BEGIN Records shown

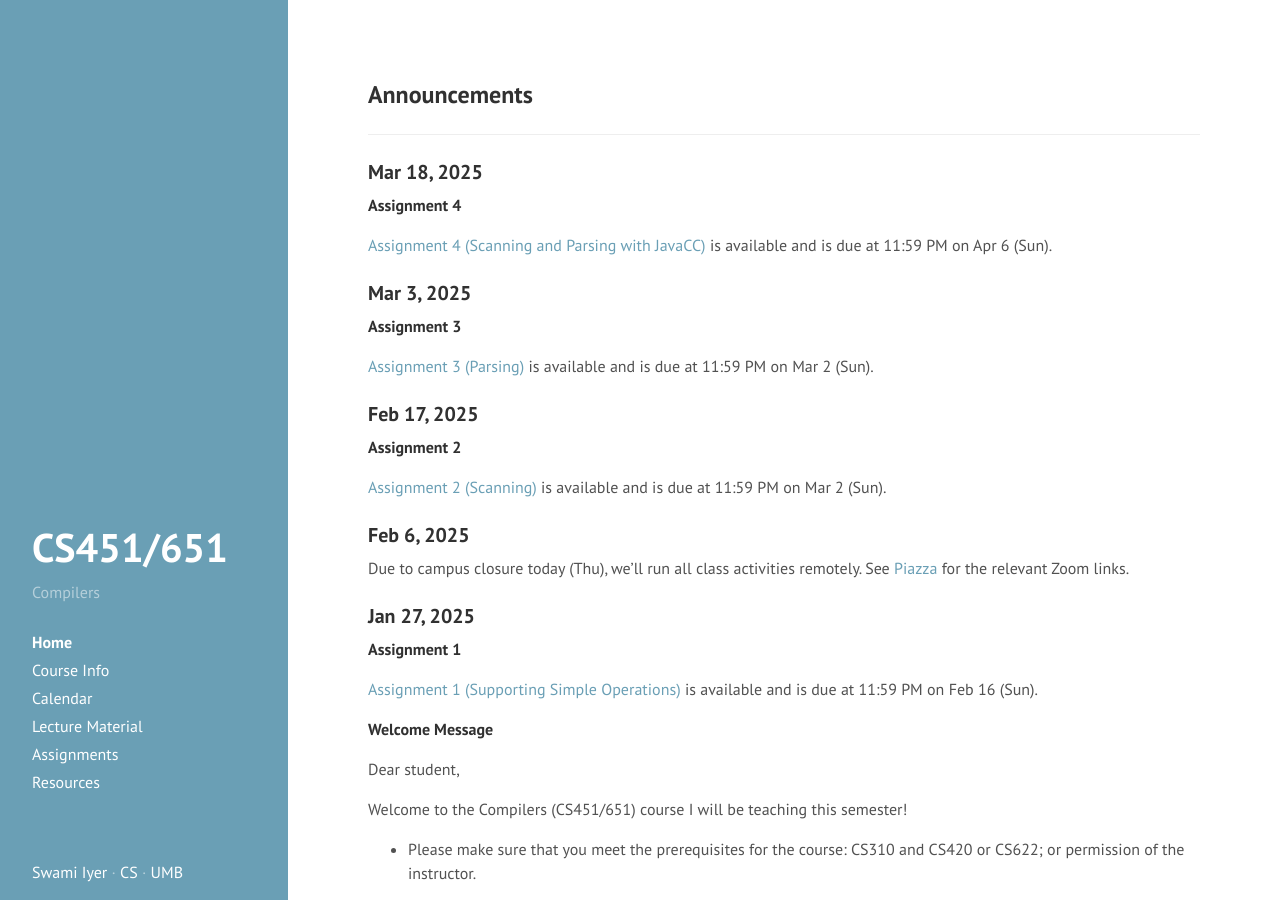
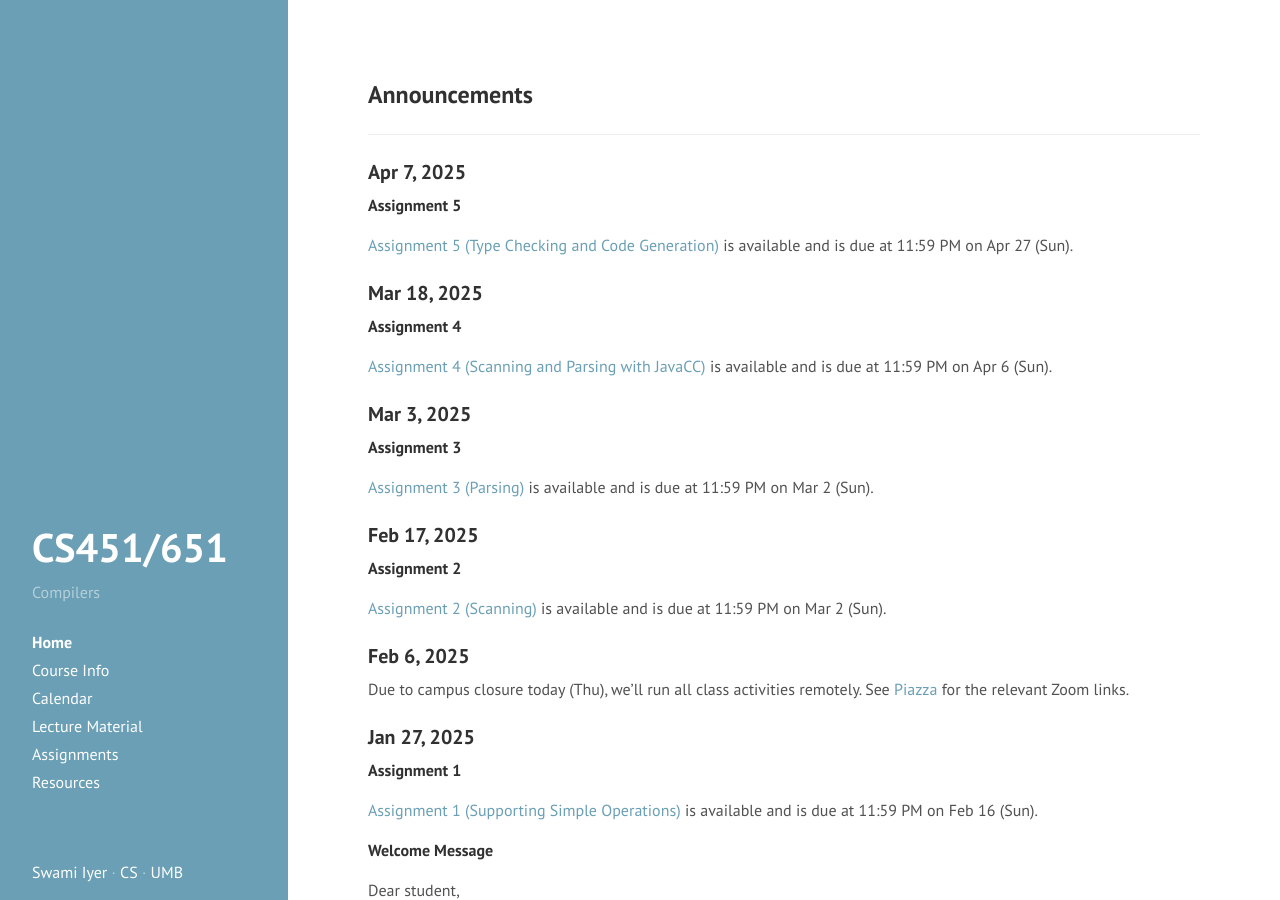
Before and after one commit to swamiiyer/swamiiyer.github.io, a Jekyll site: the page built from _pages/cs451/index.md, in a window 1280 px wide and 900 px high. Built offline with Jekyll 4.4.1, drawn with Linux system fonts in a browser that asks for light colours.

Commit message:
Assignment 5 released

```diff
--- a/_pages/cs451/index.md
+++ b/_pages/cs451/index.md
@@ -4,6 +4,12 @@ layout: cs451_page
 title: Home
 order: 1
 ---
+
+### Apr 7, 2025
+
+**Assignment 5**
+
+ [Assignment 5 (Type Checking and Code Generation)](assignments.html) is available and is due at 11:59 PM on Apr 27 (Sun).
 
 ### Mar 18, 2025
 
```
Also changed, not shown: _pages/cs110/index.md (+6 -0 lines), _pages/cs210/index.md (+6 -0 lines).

END Records shown

Exercise description: "Assignment" is the string to look for; please copy every line of the records above where it appears.

Answer section:
Assignment 5 released
+**Assignment 5**
+ [Assignment 5 (Type Checking and Code Generation)](assignments.html) is available and is due at 11:59 PM on Apr 27 (Sun).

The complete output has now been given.